relationships to increase long-term impactswith a particular focus on the
development of junior scientists doing pioneering work in developing
Work by the Aquarium in the Phoenix Islands in the central Pacific Ocean
led to the creation of a Marine Protected Area the size of California.
Aquarium staff were integral and involved in every aspect of establishing the
protected area, including hiring legal expert consultants and drafting
legislation, finding funding for and developing a nongovernmental
organization to sustainably finance the protected area, drafting the
management plan and facilitating management activities, drafting the areas
nomination as a World Heritage Site, and acting as a co-finance partner and
Project Management Group member of a $1 million Global Environment
Grant.
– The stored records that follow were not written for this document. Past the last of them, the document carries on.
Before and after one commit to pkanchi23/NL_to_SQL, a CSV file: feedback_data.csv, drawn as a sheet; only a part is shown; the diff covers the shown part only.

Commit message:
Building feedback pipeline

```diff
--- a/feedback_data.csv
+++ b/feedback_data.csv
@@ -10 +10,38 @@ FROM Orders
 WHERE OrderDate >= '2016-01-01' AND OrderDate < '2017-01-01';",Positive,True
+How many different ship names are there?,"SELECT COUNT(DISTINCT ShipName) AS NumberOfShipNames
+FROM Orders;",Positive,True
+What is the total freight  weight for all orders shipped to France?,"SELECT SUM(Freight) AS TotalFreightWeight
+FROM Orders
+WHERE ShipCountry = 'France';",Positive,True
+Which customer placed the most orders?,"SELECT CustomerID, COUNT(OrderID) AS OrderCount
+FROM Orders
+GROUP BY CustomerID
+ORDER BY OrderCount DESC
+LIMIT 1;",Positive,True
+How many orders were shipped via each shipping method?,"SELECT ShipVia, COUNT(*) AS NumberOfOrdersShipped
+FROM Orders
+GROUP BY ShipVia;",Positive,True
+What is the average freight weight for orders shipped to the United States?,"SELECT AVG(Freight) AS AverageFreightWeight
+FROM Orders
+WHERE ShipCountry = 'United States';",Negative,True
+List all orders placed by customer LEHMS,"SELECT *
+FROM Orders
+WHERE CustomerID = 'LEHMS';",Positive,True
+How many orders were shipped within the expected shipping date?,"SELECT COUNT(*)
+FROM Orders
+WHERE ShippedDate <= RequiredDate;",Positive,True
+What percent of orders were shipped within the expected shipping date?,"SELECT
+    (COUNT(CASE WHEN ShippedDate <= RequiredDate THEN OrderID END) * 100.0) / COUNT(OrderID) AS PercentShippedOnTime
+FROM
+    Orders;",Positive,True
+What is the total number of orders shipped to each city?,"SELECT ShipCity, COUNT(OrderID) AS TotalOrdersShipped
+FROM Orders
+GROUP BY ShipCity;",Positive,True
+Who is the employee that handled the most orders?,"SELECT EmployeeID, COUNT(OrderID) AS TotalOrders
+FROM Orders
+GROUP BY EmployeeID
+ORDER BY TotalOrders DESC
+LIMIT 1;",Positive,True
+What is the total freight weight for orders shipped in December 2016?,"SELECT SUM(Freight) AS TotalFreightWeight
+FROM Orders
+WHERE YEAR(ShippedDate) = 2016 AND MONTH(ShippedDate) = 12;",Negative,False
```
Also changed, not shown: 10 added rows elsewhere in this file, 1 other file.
The Anderson Cabot Centre for Ocean Life at the New England
Aquarium will continue its research in the area.
The Anderson Cabot Centre for Ocean Life will continue to build capacity
for marine conservation to protect highly vulnerable species and habitats in
the developing world from the impacts of overfishing, habitat loss, and
climate change.

Climate change impacts on marine mammals

The Great Barrier Reef's mammals are most vulnerable to the impacts of climate
change that alter their habitats and food sources. The dugong, dolphins and
whales of the Great Barrier Reef are ecologically, economically and socially

There are 15 species of whales that inhabit the Great Barrier Reef at some point
through the year. Most whales migrate north during the Southern Hemisphere
winter months to breed, so their time on the Great Barrier Reef is especially
important to their species' survival.

Dolphins on the Great Barrier Reef mostly inhabit tropical waters. Therefore a
rise in sea temperature may only affect dolphins by increasing their spatial
range. For example, as water temperature rises across the Reef, dolphins will
find more areas to their liking

Sea temperatures are likely to increase dugong spatial range. As evidence
suggests sea-grass beds (their food source) will grow further south out of the
Great Barrier Reef. It is likely dugong will be able to live in southern Australian
areas also. They are tolerant of high water temperatures, so while food is
available they will remain in their favoured habitats of the Reef, including
Moreton Bay.


How far has the community adhered towards acknowledging the
degradation of the marine ecosystem?
Till how far are the pre-existing conventions and their protocols effective
in preserving the aquatic environment as a whole?
How much has the rise in sea-level impacted the current geo-political
sphere of the planet?
Is there a root cause if any as direct determinant towards the degrading
conditions of the marine life?
Is this problem reversible or will there have to be alternative solutions as
whole to substitute the ones implemented?